• _DATA LISTING_

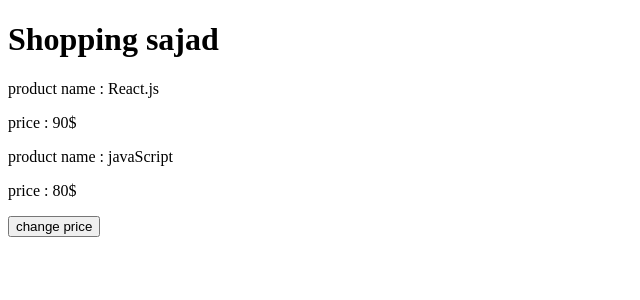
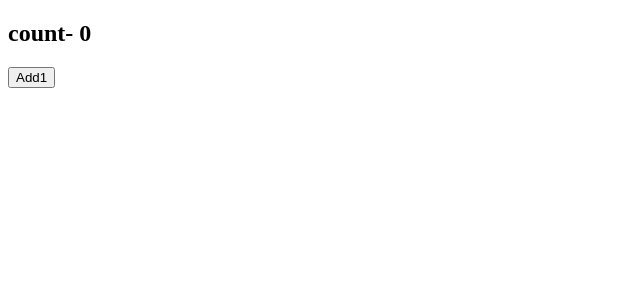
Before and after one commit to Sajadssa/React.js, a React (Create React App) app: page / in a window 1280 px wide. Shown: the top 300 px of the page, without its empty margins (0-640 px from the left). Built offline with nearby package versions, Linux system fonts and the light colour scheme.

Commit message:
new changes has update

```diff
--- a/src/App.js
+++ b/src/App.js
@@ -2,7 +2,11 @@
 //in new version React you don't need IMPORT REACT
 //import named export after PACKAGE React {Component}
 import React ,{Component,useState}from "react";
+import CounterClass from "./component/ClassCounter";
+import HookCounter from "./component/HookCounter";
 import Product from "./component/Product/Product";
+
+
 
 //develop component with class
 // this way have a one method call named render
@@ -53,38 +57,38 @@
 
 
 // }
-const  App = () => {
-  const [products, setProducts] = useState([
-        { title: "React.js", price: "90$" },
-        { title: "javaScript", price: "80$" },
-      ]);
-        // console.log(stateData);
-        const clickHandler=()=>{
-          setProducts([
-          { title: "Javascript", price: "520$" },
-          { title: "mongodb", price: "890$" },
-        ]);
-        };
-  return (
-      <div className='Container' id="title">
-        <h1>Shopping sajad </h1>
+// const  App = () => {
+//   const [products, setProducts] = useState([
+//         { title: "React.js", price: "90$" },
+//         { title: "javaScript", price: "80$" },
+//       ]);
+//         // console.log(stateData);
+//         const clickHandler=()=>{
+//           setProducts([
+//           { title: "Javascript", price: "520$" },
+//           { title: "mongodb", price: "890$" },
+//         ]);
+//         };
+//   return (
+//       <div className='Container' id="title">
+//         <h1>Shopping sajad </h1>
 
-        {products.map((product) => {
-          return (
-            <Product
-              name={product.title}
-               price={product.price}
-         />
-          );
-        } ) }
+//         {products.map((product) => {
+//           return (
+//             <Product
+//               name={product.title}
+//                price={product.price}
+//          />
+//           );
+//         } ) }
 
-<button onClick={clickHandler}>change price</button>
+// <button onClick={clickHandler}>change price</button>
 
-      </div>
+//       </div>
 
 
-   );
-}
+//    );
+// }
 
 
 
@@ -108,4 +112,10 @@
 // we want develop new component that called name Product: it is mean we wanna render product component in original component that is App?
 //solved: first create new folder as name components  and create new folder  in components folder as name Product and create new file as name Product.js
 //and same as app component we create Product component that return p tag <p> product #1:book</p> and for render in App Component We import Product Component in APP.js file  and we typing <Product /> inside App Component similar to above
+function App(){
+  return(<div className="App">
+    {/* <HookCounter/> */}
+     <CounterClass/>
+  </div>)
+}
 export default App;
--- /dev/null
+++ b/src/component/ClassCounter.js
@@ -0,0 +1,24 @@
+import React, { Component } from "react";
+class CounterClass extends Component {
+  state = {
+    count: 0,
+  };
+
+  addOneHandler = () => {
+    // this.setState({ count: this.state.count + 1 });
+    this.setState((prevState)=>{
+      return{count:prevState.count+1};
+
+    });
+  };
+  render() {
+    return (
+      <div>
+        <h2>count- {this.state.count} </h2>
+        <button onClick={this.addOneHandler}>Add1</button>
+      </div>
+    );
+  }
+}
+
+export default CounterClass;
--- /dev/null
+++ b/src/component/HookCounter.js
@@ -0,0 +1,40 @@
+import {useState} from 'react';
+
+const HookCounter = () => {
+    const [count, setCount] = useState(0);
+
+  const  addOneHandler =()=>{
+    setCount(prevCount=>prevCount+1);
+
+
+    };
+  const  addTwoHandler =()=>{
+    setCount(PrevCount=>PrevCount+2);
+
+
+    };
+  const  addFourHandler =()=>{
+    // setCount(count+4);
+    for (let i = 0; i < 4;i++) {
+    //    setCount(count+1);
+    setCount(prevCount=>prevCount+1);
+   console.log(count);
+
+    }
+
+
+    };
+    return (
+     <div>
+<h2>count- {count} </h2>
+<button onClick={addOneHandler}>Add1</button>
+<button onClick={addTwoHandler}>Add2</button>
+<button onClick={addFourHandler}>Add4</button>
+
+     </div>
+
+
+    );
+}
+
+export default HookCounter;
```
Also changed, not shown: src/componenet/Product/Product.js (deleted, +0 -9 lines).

* * *

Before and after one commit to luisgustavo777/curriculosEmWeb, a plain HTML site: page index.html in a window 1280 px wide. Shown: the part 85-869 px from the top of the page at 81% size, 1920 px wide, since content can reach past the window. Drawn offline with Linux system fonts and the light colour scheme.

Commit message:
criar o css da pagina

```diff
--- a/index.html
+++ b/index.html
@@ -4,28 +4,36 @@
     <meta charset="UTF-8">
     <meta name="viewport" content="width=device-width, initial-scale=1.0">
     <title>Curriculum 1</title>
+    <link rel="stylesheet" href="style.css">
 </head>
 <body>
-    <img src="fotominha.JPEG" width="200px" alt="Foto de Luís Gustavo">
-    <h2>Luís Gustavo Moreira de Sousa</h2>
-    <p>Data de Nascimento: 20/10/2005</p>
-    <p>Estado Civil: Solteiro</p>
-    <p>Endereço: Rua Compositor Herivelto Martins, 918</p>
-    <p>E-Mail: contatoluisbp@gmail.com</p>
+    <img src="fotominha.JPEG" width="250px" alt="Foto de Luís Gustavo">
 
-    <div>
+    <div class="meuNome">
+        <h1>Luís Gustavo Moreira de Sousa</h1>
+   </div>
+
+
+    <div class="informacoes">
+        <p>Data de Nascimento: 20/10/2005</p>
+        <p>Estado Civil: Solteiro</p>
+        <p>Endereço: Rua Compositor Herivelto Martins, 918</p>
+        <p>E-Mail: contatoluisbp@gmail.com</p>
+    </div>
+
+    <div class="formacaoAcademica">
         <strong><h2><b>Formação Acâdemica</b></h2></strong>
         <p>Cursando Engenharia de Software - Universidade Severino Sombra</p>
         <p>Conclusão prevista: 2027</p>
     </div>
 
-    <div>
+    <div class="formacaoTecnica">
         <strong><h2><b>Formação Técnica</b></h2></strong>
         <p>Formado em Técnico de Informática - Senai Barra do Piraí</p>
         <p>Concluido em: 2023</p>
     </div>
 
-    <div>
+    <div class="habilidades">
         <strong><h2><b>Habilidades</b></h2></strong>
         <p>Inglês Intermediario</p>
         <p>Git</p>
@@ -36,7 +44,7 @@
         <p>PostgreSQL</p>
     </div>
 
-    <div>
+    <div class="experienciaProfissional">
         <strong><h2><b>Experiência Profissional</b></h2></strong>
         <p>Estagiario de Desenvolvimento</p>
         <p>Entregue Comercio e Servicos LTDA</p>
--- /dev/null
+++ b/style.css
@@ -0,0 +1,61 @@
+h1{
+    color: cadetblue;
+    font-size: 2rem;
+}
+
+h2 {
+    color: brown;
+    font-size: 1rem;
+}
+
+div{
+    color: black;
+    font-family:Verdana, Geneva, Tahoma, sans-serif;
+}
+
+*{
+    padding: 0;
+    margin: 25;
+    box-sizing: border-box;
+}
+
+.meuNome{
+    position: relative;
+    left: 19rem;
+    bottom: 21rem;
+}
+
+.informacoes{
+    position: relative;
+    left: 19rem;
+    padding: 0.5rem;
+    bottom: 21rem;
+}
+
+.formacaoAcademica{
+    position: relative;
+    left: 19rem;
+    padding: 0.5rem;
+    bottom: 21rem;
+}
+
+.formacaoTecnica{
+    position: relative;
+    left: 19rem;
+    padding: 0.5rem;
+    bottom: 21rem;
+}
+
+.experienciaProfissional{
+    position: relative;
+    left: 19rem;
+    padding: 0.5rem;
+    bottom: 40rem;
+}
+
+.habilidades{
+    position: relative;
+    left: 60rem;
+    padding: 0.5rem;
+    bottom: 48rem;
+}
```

--

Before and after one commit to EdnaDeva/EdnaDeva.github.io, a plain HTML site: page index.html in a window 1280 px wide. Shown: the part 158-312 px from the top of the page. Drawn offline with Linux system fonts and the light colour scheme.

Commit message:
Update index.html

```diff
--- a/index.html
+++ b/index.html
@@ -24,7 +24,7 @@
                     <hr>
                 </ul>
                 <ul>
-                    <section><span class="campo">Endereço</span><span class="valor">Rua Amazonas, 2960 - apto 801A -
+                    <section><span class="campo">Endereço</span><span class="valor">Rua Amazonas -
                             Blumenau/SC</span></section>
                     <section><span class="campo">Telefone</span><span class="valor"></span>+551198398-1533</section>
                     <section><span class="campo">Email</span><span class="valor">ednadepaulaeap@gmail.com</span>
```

• _PROBLEM DESCRIPTION_
Reproduce each line of the entries in which the word "setCount" is found.

• _RESULT_
+    const [count, setCount] = useState(0);
+    setCount(prevCount=>prevCount+1);
+    setCount(PrevCount=>PrevCount+2);
+    // setCount(count+4);
+    //    setCount(count+1);
+    setCount(prevCount=>prevCount+1);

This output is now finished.